    If everyone wants to steal three, well, then, you are probably better off just having East discard the first tile, since no one would be able to option either.
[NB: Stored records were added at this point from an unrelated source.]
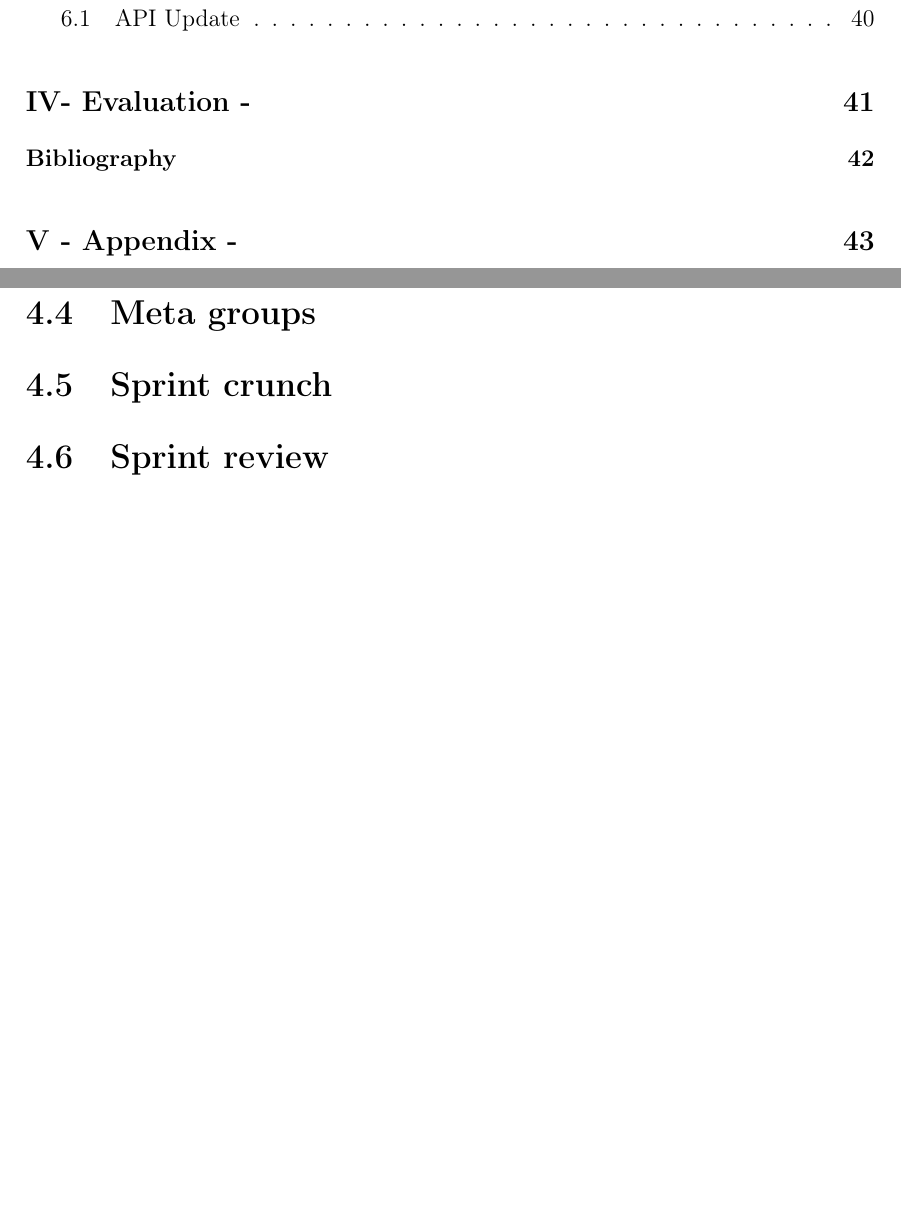
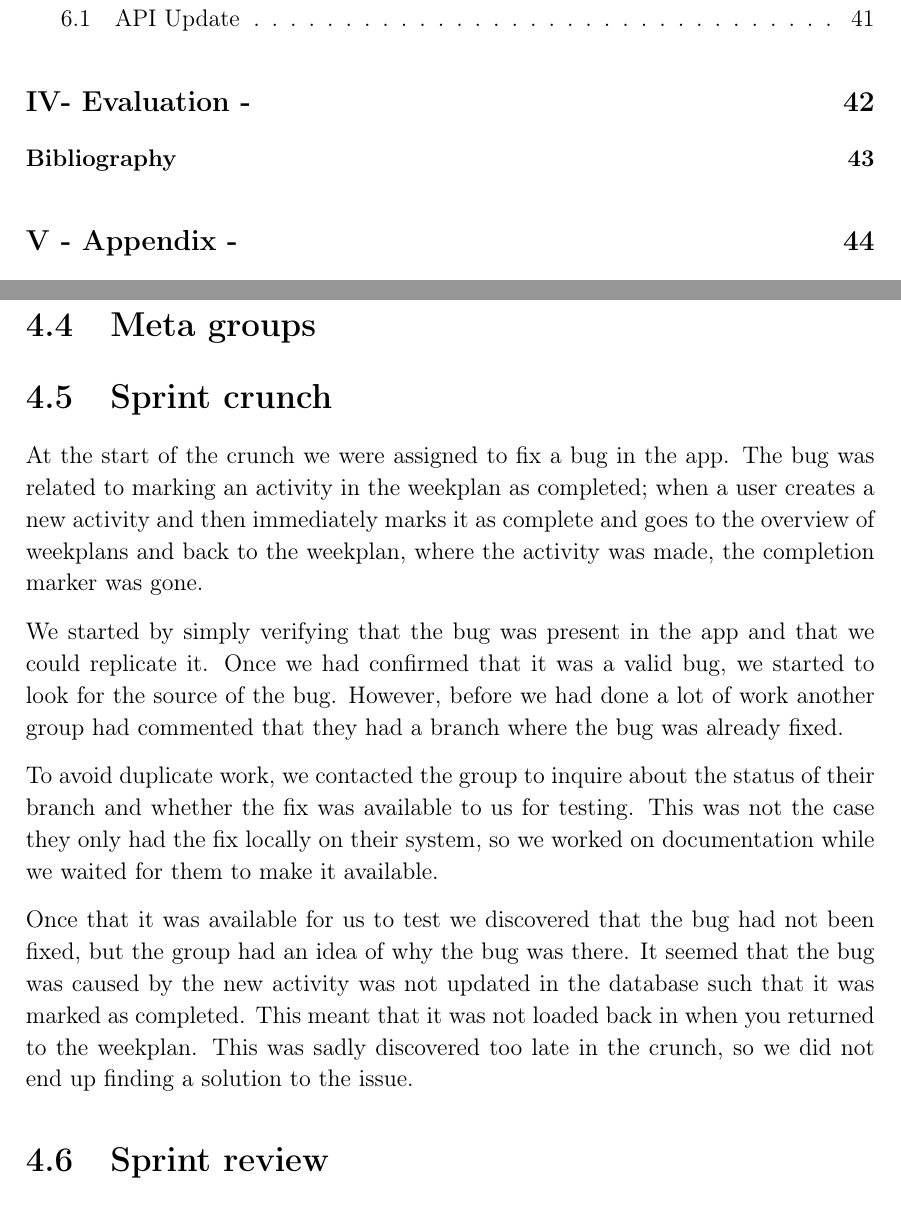
Before and after one commit to thomaslhansen/P6, a LaTeX thesis (report/main.tex, which reads report/2.Sprints/sprint3Content/sprint3Crunch.tex): two parts of pages 7 and 38 of 48 before the commit and two parts of pages 7 and 38 of 49 after it, joined at a grey line, cut so that both start at the same text, the shorter picture padded with empty space. Compiled offline with pdfLaTeX.

Commit message:
Sprint 3 crunch written

```diff
--- a/report/2.Sprints/sprint3Content/sprint3Crunch.tex
+++ b/report/2.Sprints/sprint3Content/sprint3Crunch.tex
@@ -1 +1,15 @@
 \section{Sprint crunch}
+At the start of the crunch we were assigned to fix a bug in the app.
+The bug was related to marking an activity in the weekplan as completed; when a user creates a new activity and then immediately marks it as complete and goes to the overview of weekplans and back to the weekplan, where the activity was made, the completion marker was gone.
+
+We started by simply verifying that the bug was present in the app and that we could replicate it.
+Once we had confirmed that it was a valid bug, we started to look for the source of the bug.
+However, before we had done a lot of work another group had commented that they had a branch where the bug was already fixed.
+
+To avoid duplicate work, we contacted the group to inquire about the status of their branch and whether the fix was available to us for testing.
+This was not the case they only had the fix locally on their system, so we worked on documentation while we waited for them to make it available.
+
+Once that it was available for us to test we discovered that the bug had not been fixed, but the group had an idea of why the bug was there.
+It seemed that the bug was caused by the new activity was not updated in the database such that it was marked as completed.
+This meant that it was not loaded back in when you returned to the weekplan.
+This was sadly discovered too late in the crunch, so we did not end up finding a solution to the issue.
```
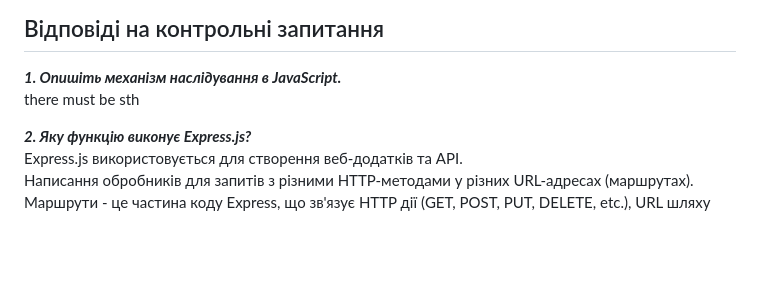
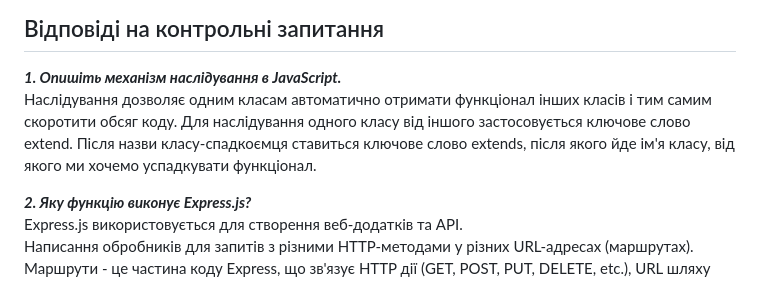
Before and after one commit to julikss/node.js-lab3, a Markdown page: README.md, the part around the change. Rendered like a GitHub page; blank space fills up the shorter version.

```diff
--- a/README.md
+++ b/README.md
@@ -22,7 +22,7 @@ node server.js
 
 ***1. Опишіть механізм наслідування в JavaScript.***
 <br/>
-there must be sth
+Наслідування дозволяє одним класам автоматично отримати функціонал інших класів і тим самим скоротити обсяг коду. Для наслідування одного класу від іншого застосовується ключове слово extend. Після назви класу-спадкоємця ставиться ключове слово extends, після якого йде ім'я класу, від якого ми хочемо успадкувати функціонал.
 
 ***2. Яку функцію виконує Express.js?***
 <br/>
```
There is no "official" rule, so having the group come to agreement is the way to go.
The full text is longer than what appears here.